My first exposure to Honey Lazar’s work was a photograph of her knees that she submitted to Self-Searching: The Art of Self-Portraiture at the Vermont Photo Place Gallery. While a wonderful photograph, it was ony the tip of the iceberg of a whole host of projects on her site. Honey lives in Cleveland, Ohio and has been making photographs for almost two decades. She has had a lifetime of exposure to art and photography through her artist/photographer father, growing up with a darkroom under the same roof. Her work and resume reflect a photographer who continues to stay engaged, curious, and excited about the world around her. And much of that work shows a sensitivity to humanity. Many of her projects celebrate her thoughtful observations and the dignity she brings to her subjects: “there is no simple way to explain a life”, “I am aware of the passage of time reflected in seasonal beauty and appreciate each of the photographed for what they bring to my life.”
I’m featuring two series, both in progress, Loving Aunt Ruth, and another, Keeping Track. In a sense, they are about the same thing, but the approach is very different. Both projects seek to examine, document, and remember, and for a photographer, that seems to be our universal journey.
Loving Ruth: In some ways, Loving Aunt Ruth, is the culmination of everything for which I have cared. Family, story, respect, hardship, triumph, humor, and photography.
Images from Loving Aunt Ruth
My father died when I was three. He was 46 and a professional photographer who relentlessly and skillfully documented our life. Studying his photographs allowed me to invent my past.
My Aunt Ruth is the only one left of my family’s elders, and I want to make sure I do for her what my father did for me.

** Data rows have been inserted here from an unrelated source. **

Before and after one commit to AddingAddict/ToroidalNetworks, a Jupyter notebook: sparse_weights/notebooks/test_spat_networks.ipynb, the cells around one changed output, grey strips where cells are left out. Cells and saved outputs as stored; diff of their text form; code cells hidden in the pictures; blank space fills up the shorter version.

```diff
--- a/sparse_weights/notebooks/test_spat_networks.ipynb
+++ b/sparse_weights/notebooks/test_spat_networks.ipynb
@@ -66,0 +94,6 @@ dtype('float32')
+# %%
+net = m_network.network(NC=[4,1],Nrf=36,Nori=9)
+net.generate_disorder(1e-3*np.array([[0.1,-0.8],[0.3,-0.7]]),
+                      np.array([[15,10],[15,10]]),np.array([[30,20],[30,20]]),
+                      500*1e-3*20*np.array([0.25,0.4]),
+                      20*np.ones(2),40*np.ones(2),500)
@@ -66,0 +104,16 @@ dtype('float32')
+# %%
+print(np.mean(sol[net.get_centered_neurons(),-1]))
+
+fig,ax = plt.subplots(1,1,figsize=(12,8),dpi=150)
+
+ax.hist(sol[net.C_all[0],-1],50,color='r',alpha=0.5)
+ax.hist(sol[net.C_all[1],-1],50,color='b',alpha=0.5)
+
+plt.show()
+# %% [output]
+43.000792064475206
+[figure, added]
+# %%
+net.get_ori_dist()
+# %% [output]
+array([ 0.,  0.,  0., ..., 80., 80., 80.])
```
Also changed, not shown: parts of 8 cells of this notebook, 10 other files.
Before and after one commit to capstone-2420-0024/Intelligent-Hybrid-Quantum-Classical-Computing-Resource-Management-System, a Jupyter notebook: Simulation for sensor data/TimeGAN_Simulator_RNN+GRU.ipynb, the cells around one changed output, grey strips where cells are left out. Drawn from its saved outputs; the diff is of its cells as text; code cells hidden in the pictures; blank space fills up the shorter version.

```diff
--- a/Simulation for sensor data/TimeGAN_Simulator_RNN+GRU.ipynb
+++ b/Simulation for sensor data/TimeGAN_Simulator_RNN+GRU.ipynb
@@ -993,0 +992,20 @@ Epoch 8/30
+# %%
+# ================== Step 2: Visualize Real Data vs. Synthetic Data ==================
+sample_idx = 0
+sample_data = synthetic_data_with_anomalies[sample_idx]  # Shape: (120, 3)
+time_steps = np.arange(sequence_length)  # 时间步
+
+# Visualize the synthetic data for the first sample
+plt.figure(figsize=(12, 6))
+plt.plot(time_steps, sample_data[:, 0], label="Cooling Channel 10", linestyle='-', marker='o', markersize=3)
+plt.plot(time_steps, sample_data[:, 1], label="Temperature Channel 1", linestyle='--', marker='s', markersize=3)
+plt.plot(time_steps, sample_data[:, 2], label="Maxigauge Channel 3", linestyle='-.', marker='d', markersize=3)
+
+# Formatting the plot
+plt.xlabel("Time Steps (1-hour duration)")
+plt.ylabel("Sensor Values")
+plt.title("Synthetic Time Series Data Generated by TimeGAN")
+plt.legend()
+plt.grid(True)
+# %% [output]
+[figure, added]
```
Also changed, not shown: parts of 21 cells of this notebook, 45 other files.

I love my beautiful, brave, and brazen Aunt Ruth.
Keeping Track is a series of objects about remembering. We catalogue, file, and archive items of importance ranging from occasion books to cookie cutters and boutonnieres. The things we save may hold secrets or simply a trove of treasured recipes. Looking at mementoes of our history tells a part of our story.
Posts on Lenscratch may not be reproduced without the permission of the Lenscratch staff and the photographer.
Ellen Harasimowicz: Living Like GrassMay 20th, 2023
Mitchell Squire in Conversation with Douglas BreaultMay 16th, 2023
Judith Black: Pleasant StreetMay 13th, 2023
Arin Yoon: Motherhood and the MilitaryMay 10th, 2023
Bárbara Traver: , te quiere, mamáMay 9th, 2023